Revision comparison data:
·····

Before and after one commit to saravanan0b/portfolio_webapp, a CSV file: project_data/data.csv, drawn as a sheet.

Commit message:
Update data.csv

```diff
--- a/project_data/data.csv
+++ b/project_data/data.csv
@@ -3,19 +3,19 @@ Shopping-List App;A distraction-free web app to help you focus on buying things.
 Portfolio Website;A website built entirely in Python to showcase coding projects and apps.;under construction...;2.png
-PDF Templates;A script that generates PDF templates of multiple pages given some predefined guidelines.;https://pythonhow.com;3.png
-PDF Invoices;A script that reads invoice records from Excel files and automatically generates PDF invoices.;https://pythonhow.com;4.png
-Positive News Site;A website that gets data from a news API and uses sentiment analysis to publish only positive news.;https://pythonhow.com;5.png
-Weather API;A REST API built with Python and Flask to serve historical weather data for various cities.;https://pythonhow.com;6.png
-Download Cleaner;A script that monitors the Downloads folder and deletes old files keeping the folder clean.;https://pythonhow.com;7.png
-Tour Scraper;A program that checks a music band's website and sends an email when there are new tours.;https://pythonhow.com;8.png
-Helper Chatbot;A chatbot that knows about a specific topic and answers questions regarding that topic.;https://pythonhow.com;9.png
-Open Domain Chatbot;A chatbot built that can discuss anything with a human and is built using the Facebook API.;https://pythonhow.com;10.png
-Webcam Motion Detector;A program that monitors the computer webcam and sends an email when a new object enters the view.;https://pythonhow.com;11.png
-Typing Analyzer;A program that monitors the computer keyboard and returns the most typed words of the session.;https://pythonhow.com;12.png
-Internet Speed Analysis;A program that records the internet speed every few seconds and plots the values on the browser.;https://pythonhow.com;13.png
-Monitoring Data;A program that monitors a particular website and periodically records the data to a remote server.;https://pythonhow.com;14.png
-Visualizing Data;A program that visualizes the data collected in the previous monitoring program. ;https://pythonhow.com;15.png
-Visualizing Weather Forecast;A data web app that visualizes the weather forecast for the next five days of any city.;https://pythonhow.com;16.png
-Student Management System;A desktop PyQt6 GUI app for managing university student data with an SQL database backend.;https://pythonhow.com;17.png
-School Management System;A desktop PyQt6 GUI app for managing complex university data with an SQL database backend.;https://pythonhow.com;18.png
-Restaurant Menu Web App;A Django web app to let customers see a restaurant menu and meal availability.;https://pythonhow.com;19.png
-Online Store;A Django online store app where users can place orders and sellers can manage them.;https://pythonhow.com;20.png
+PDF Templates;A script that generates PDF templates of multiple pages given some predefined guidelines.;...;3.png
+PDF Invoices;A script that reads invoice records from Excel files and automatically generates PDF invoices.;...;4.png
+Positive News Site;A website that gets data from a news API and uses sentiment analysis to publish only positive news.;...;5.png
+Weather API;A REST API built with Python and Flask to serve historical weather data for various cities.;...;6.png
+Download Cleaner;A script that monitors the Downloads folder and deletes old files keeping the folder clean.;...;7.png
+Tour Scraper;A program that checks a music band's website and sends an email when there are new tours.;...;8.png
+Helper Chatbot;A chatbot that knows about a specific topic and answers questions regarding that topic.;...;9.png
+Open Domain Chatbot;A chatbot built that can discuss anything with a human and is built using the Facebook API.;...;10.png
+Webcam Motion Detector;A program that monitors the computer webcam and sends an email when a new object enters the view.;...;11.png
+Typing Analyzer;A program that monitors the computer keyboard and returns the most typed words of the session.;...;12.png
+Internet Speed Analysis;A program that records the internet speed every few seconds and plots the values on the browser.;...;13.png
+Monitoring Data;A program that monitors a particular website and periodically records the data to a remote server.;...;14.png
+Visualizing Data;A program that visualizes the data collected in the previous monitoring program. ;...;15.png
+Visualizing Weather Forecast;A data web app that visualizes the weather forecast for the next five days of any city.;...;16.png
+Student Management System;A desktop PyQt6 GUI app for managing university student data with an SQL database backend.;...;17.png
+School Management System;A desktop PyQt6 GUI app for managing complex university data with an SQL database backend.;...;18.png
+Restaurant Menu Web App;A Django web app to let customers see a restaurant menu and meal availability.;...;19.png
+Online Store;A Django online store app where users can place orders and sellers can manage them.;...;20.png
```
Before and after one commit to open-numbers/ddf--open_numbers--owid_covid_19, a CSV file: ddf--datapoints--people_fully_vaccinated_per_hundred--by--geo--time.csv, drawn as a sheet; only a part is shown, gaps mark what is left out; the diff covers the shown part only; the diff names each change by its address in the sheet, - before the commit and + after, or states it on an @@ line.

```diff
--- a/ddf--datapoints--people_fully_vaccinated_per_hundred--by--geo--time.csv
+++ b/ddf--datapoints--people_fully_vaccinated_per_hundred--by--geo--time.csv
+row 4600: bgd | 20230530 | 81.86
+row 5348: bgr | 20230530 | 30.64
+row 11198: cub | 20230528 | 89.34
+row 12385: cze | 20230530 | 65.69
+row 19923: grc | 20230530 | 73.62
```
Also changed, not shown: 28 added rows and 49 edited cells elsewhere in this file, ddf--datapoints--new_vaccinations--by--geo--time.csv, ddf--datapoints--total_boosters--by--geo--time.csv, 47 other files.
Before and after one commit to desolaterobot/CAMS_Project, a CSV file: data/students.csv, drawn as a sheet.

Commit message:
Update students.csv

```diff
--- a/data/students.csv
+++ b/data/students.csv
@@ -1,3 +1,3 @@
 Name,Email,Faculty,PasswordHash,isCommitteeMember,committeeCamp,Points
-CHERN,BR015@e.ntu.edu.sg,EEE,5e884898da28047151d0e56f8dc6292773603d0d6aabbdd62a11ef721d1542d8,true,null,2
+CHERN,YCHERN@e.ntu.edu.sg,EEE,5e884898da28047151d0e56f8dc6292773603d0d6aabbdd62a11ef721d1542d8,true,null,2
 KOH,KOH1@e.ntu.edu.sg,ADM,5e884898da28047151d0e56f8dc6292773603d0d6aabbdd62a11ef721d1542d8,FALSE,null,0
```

·····

- WHAT YOU HAVE TO DO: Above are the records. Identify each line that contains the word "chatbot".

- WRITTEN ANSWER:
-Helper Chatbot;A chatbot that knows about a specific topic and answers questions regarding that topic.;https://pythonhow.com;9.png
-Open Domain Chatbot;A chatbot built that can discuss anything with a human and is built using the Facebook API.;https://pythonhow.com;10.png
+Helper Chatbot;A chatbot that knows about a specific topic and answers questions regarding that topic.;...;9.png
+Open Domain Chatbot;A chatbot built that can discuss anything with a human and is built using the Facebook API.;...;10.png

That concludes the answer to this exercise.